Without including any pictures, copy every line below exactly.

(User interface change data)
*-*-*

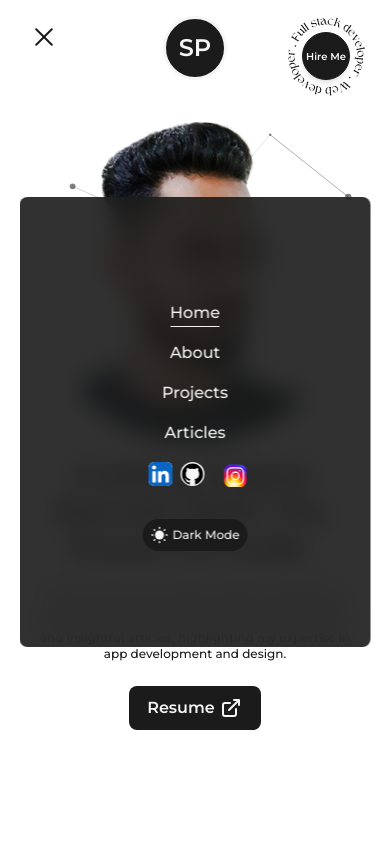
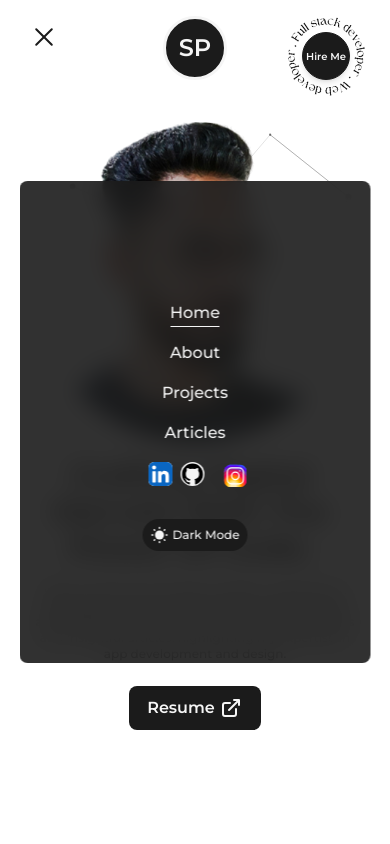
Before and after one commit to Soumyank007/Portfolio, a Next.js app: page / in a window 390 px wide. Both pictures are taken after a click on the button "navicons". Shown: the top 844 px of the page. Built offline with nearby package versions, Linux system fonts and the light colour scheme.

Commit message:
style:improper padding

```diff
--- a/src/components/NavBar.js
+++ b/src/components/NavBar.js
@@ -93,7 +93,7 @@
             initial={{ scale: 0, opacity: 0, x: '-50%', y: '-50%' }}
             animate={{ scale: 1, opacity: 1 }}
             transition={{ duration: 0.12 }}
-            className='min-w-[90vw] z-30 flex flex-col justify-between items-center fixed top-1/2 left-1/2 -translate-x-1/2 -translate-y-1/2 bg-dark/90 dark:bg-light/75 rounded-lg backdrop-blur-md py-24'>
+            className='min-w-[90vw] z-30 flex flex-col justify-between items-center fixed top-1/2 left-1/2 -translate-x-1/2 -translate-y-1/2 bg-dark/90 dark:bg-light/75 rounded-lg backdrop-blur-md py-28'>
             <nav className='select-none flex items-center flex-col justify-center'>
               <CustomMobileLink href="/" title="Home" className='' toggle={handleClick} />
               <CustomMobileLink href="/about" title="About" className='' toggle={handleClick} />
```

*-*-*

== Result of this exercise ==
Before and after one commit to Soumyank007/Portfolio, a Next.js app: page / in a window 390 px wide. Both pictures are taken after a click on the button "navicons". Shown: the top 844 px of the page. Built offline with nearby package versions, Linux system fonts and the light colour scheme.

Commit message:
style:improper padding

```diff
--- a/src/components/NavBar.js
+++ b/src/components/NavBar.js
@@ -93,7 +93,7 @@
             initial={{ scale: 0, opacity: 0, x: '-50%', y: '-50%' }}
             animate={{ scale: 1, opacity: 1 }}
             transition={{ duration: 0.12 }}
-            className='min-w-[90vw] z-30 flex flex-col justify-between items-center fixed top-1/2 left-1/2 -translate-x-1/2 -translate-y-1/2 bg-dark/90 dark:bg-light/75 rounded-lg backdrop-blur-md py-24'>
+            className='min-w-[90vw] z-30 flex flex-col justify-between items-center fixed top-1/2 left-1/2 -translate-x-1/2 -translate-y-1/2 bg-dark/90 dark:bg-light/75 rounded-lg backdrop-blur-md py-28'>
             <nav className='select-none flex items-center flex-col justify-center'>
               <CustomMobileLink href="/" title="Home" className='' toggle={handleClick} />
               <CustomMobileLink href="/about" title="About" className='' toggle={handleClick} />
```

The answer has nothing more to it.